*** RECORD SET ***

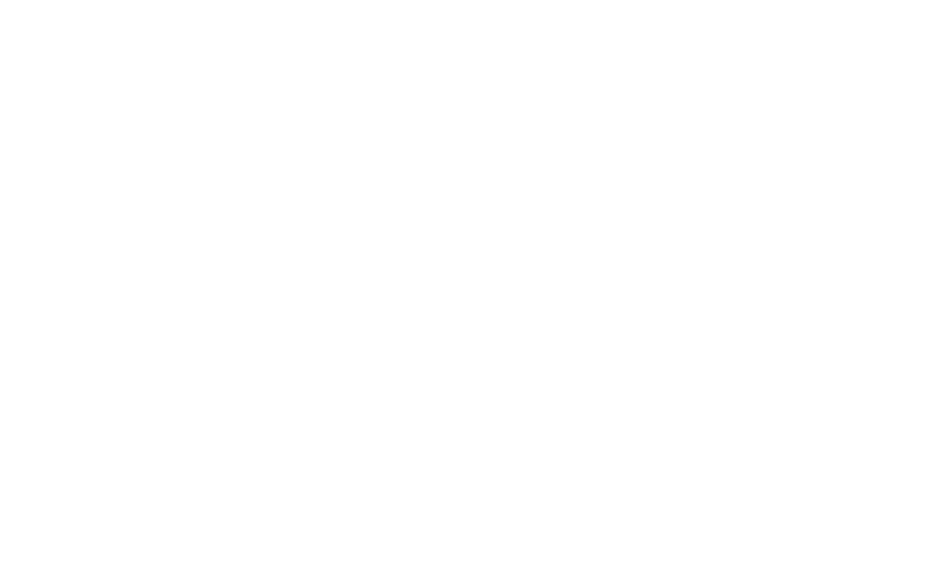
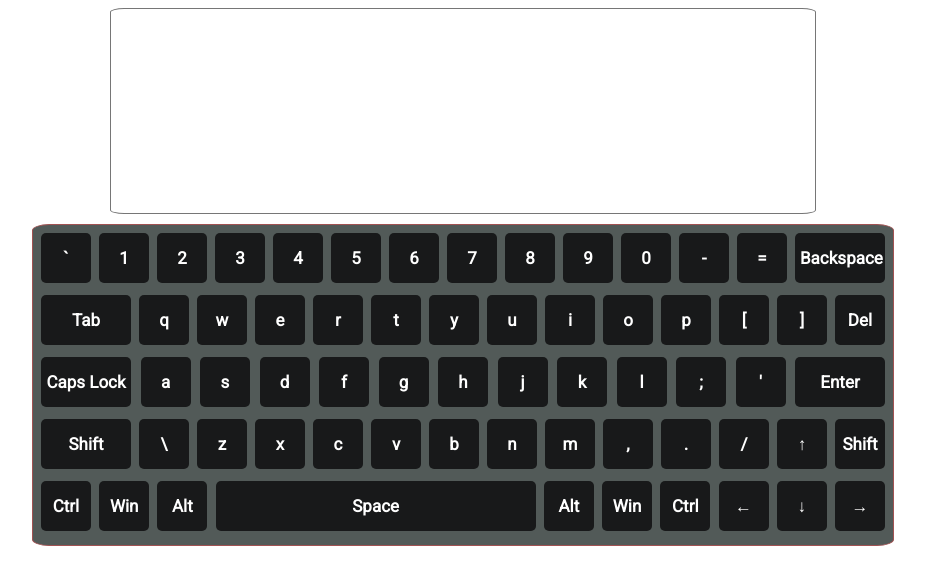
Before and after one commit to Icexes/Virtual-Keyboard, a website: page index.html in a window 1280 px wide. Shown: the whole page, without its empty margins (177-1102 px from the left). Drawn offline with Linux system fonts and the light colour scheme.

Commit message:
feat: implement keyboard

```diff
--- a/index.html
+++ b/index.html
@@ -3,9 +3,10 @@
 <head>
     <meta charset="UTF-8">
     <meta name="viewport" content="width=device-width, initial-scale=1.0">
-    <title>Document</title>
+    <link rel="stylesheet" href="./src/style.css">
+    <link href="https://fonts.googleapis.com/css?family=Roboto&display=swap" rel="stylesheet">
 </head>
 <body>
-
+    <script src="./src/script.js"></script>
 </body>
 </html>
--- /dev/null
+++ b/src/script.js
@@ -0,0 +1,50 @@
+const body = document.querySelector('body');
+
+const createElement = (tagName, classNames, src, alt) => {
+  const elem = document.createElement(tagName);
+  if (classNames) {
+    for (const className of classNames.split(',')) {
+      elem.classList.add(className.replace(/\s/g, ''));
+    }
+  }
+  if (src) {
+    elem.src = src;
+  }
+  if (alt) {
+    elem.alt = alt;
+  }
+  return elem;
+};
+
+const inputField = createElement('textarea', 'input-field');
+body.append(inputField);
+
+const keyboard = createElement('div', 'keyboard');
+body.append(keyboard);
+
+const engKeys = [
+  ['`', '1', '2', '3', '4', '5', '6', '7', '8', '9', '0', '-', '=', 'Backspace'],
+  ['Tab', 'q', 'w', 'e', 'r', 't', 'y', 'u', 'i', 'o', 'p', '[', ']', 'Del'],
+  ['Caps Lock', 'a', 's', 'd', 'f', 'g', 'h', 'j', 'k', 'l', ';', "'", 'Enter'],
+  ['Shift', '\\', 'z', 'x', 'c', 'v', 'b', 'n', 'm', ',', '.', '/', '↑', 'Shift '],
+  ['Ctrl', 'Win', 'Alt', 'Space', 'Alt', 'Win', 'Ctrl', '←', '↓', '→'],
+];
+const longKeys = [
+  'Tab', 'Backspace', 'Enter', 'Caps Lock', 'Shift',
+];
+
+// for (const row of engKeys) {
+//   for (const textKey of row);
+//   const key = createElement('div', 'key');
+
+// }
+
+engKeys.forEach((row) => {
+  row.forEach((keyValue) => {
+    const key = createElement('div', 'key');
+    if (longKeys.includes(keyValue)) key.classList.add('special-key');
+    if (keyValue === 'Space') key.classList.add('space');
+    key.append(keyValue);
+    keyboard.append(key);
+  });
+});
--- /dev/null
+++ b/src/style.css
@@ -0,0 +1,51 @@
+body {
+    font-family: 'Roboto', sans-serif;
+}
+.input-field {
+    min-width:700px;
+    height:200px;
+    display:block;
+    margin:0 auto;
+    resize:none;
+    border-radius: 2%;
+}
+
+.keyboard {
+    display:flex;
+    justify-content: space-between;
+    flex-wrap: wrap;
+    margin: 10px auto;
+    max-width:850px;
+    height:310px;
+    padding:5px;
+    border: 1px solid rgb(161, 82, 82);
+    border-radius: 2%;
+    background-color: rgb(82, 90, 88);
+}
+
+.key {
+    margin: 3px;
+    padding:5px;
+    background:rgb(24, 25, 26);
+    border-radius: 5px;
+    color:#fff;
+    font-size:17px;
+    font-weight:bold;
+    width:40px;
+    height:40px;
+    text-align:center;
+    line-height: 40px;
+    user-select: none;
+}
+
+.special-key {
+    min-width: 80px;
+}
+.space {
+    min-width:310px;
+}
+
+.key:hover {
+    background-color:rgb(38, 127, 143);
+    cursor:pointer;
+}
```
Also changed, not shown: package.json (added, +29 -0 lines), script.js (deleted), style.css (deleted), 4 other files.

*** End of RECORD SET ***

→ WHAT IS REQUIRED
Reproduce the material above in full, images excluded.

→ SOLUTION TO THE EXERCISE
Before and after one commit to Icexes/Virtual-Keyboard, a website: page index.html in a window 1280 px wide. Shown: the whole page, without its empty margins (177-1102 px from the left). Drawn offline with Linux system fonts and the light colour scheme.

Commit message:
feat: implement keyboard

```diff
--- a/index.html
+++ b/index.html
@@ -3,9 +3,10 @@
 <head>
     <meta charset="UTF-8">
     <meta name="viewport" content="width=device-width, initial-scale=1.0">
-    <title>Document</title>
+    <link rel="stylesheet" href="./src/style.css">
+    <link href="https://fonts.googleapis.com/css?family=Roboto&display=swap" rel="stylesheet">
 </head>
 <body>
-
+    <script src="./src/script.js"></script>
 </body>
 </html>
--- /dev/null
+++ b/src/script.js
@@ -0,0 +1,50 @@
+const body = document.querySelector('body');
+
+const createElement = (tagName, classNames, src, alt) => {
+  const elem = document.createElement(tagName);
+  if (classNames) {
+    for (const className of classNames.split(',')) {
+      elem.classList.add(className.replace(/\s/g, ''));
+    }
+  }
+  if (src) {
+    elem.src = src;
+  }
+  if (alt) {
+    elem.alt = alt;
+  }
+  return elem;
+};
+
+const inputField = createElement('textarea', 'input-field');
+body.append(inputField);
+
+const keyboard = createElement('div', 'keyboard');
+body.append(keyboard);
+
+const engKeys = [
+  ['`', '1', '2', '3', '4', '5', '6', '7', '8', '9', '0', '-', '=', 'Backspace'],
+  ['Tab', 'q', 'w', 'e', 'r', 't', 'y', 'u', 'i', 'o', 'p', '[', ']', 'Del'],
+  ['Caps Lock', 'a', 's', 'd', 'f', 'g', 'h', 'j', 'k', 'l', ';', "'", 'Enter'],
+  ['Shift', '\\', 'z', 'x', 'c', 'v', 'b', 'n', 'm', ',', '.', '/', '↑', 'Shift '],
+  ['Ctrl', 'Win', 'Alt', 'Space', 'Alt', 'Win', 'Ctrl', '←', '↓', '→'],
+];
+const longKeys = [
+  'Tab', 'Backspace', 'Enter', 'Caps Lock', 'Shift',
+];
+
+// for (const row of engKeys) {
+//   for (const textKey of row);
+//   const key = createElement('div', 'key');
+
+// }
+
+engKeys.forEach((row) => {
+  row.forEach((keyValue) => {
+    const key = createElement('div', 'key');
+    if (longKeys.includes(keyValue)) key.classList.add('special-key');
+    if (keyValue === 'Space') key.classList.add('space');
+    key.append(keyValue);
+    keyboard.append(key);
+  });
+});
--- /dev/null
+++ b/src/style.css
@@ -0,0 +1,51 @@
+body {
+    font-family: 'Roboto', sans-serif;
+}
+.input-field {
+    min-width:700px;
+    height:200px;
+    display:block;
+    margin:0 auto;
+    resize:none;
+    border-radius: 2%;
+}
+
+.keyboard {
+    display:flex;
+    justify-content: space-between;
+    flex-wrap: wrap;
+    margin: 10px auto;
+    max-width:850px;
+    height:310px;
+    padding:5px;
+    border: 1px solid rgb(161, 82, 82);
+    border-radius: 2%;
+    background-color: rgb(82, 90, 88);
+}
+
+.key {
+    margin: 3px;
+    padding:5px;
+    background:rgb(24, 25, 26);
+    border-radius: 5px;
+    color:#fff;
+    font-size:17px;
+    font-weight:bold;
+    width:40px;
+    height:40px;
+    text-align:center;
+    line-height: 40px;
+    user-select: none;
+}
+
+.special-key {
+    min-width: 80px;
+}
+.space {
+    min-width:310px;
+}
+
+.key:hover {
+    background-color:rgb(38, 127, 143);
+    cursor:pointer;
+}
```
Also changed, not shown: package.json (added, +29 -0 lines), script.js (deleted), style.css (deleted), 4 other files.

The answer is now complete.